How can we create the space for real conversation? Not what passes for conversation-crafting the witty comeback while the other person is talking; dismissing what is uncomfortable, disagreed with, or unfamiliar; categorizing those we disagree with as bad; talking louder and/or faster in the hopes of wearing down the opposition. In real conversation people are heard, validated. Their ideas are engaged. Perhaps people want safe space because they know what to expect otherwise.

Safe Space

Posted by: heather

I often get called into facilitate groups where there is tension, sometimes among peers, and sometimes with a manager or leader. People typically ask that there be safe space for the conversation. What do they mean? People generally answer with phrases like, “No repercussions,” “What I say won’t be held against me,” and “There won’t be any negative consequences.” Is this possible?

Bion Meets Obama

Posted by: heather

Tagged in: Leadership , Group dynamics

Why the great disappointment with President Obama and his administration’s accomplishments? There are many explanations—he’s been too timid, too bold, unfocused, focused on the wrong things, too conciliatory, too left, too right, on and on. What’s missing from the critique is the rest of us—the citizenry—and our relationship to our elected leaders.

My Intentions

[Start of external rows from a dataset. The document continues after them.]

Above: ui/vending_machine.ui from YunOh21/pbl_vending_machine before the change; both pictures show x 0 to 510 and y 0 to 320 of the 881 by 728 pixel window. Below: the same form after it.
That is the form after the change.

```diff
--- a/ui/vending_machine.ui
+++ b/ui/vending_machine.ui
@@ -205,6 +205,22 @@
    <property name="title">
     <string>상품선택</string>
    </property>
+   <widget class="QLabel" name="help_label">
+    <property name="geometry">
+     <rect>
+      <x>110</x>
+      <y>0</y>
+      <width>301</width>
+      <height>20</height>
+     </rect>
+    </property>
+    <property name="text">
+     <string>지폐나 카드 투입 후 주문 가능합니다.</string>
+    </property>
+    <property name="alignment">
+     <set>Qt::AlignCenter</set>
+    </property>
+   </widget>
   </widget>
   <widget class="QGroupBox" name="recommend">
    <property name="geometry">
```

    • I intend to share ideas about organizational processes that support the effective functioning of justice seeking organizations.
    • I will share lessons about the life of organizations and provide tools that can support organizational performance.
    • Because I'm also committed to the issues that my clients work on, I'll discuss current events, justice, and the larger implications of news stories or community events.
    • Part of that discussion will include publicizing the issues, campaigns, and thoughtful work of clients.
    • As a colleague to other OD consultants, I hope to spark conversations among those of us who do this work.